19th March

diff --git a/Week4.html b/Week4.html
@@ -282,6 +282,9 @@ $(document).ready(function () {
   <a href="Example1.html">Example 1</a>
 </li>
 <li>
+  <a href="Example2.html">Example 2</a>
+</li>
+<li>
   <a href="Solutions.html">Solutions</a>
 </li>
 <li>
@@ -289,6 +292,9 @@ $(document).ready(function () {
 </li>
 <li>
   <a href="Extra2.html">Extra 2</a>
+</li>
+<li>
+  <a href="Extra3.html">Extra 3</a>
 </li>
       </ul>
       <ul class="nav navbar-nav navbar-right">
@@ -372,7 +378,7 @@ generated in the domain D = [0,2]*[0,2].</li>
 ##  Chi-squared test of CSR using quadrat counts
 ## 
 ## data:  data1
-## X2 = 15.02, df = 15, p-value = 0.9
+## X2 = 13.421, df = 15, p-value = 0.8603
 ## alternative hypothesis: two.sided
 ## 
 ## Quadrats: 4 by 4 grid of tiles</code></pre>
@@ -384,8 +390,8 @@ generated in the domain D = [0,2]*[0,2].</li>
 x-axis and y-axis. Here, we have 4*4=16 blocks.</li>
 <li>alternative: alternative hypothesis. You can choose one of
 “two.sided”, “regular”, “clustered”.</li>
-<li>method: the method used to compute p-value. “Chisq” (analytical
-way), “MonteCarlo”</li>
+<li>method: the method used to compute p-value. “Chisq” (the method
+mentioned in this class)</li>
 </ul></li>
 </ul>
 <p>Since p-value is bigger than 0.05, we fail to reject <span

────────────────────────────────────────

=== Brief ===
Retype the material above, character for character.

=== Result below ===
19th March

diff --git a/Week4.html b/Week4.html
@@ -282,6 +282,9 @@ $(document).ready(function () {
   <a href="Example1.html">Example 1</a>
 </li>
 <li>
+  <a href="Example2.html">Example 2</a>
+</li>
+<li>
   <a href="Solutions.html">Solutions</a>
 </li>
 <li>
@@ -289,6 +292,9 @@ $(document).ready(function () {
 </li>
 <li>
   <a href="Extra2.html">Extra 2</a>
+</li>
+<li>
+  <a href="Extra3.html">Extra 3</a>
 </li>
       </ul>
       <ul class="nav navbar-nav navbar-right">
@@ -372,7 +378,7 @@ generated in the domain D = [0,2]*[0,2].</li>
 ##  Chi-squared test of CSR using quadrat counts
 ## 
 ## data:  data1
-## X2 = 15.02, df = 15, p-value = 0.9
+## X2 = 13.421, df = 15, p-value = 0.8603
 ## alternative hypothesis: two.sided
 ## 
 ## Quadrats: 4 by 4 grid of tiles</code></pre>
@@ -384,8 +390,8 @@ generated in the domain D = [0,2]*[0,2].</li>
 x-axis and y-axis. Here, we have 4*4=16 blocks.</li>
 <li>alternative: alternative hypothesis. You can choose one of
 “two.sided”, “regular”, “clustered”.</li>
-<li>method: the method used to compute p-value. “Chisq” (analytical
-way), “MonteCarlo”</li>
+<li>method: the method used to compute p-value. “Chisq” (the method
+mentioned in this class)</li>
 </ul></li>
 </ul>
 <p>Since p-value is bigger than 0.05, we fail to reject <span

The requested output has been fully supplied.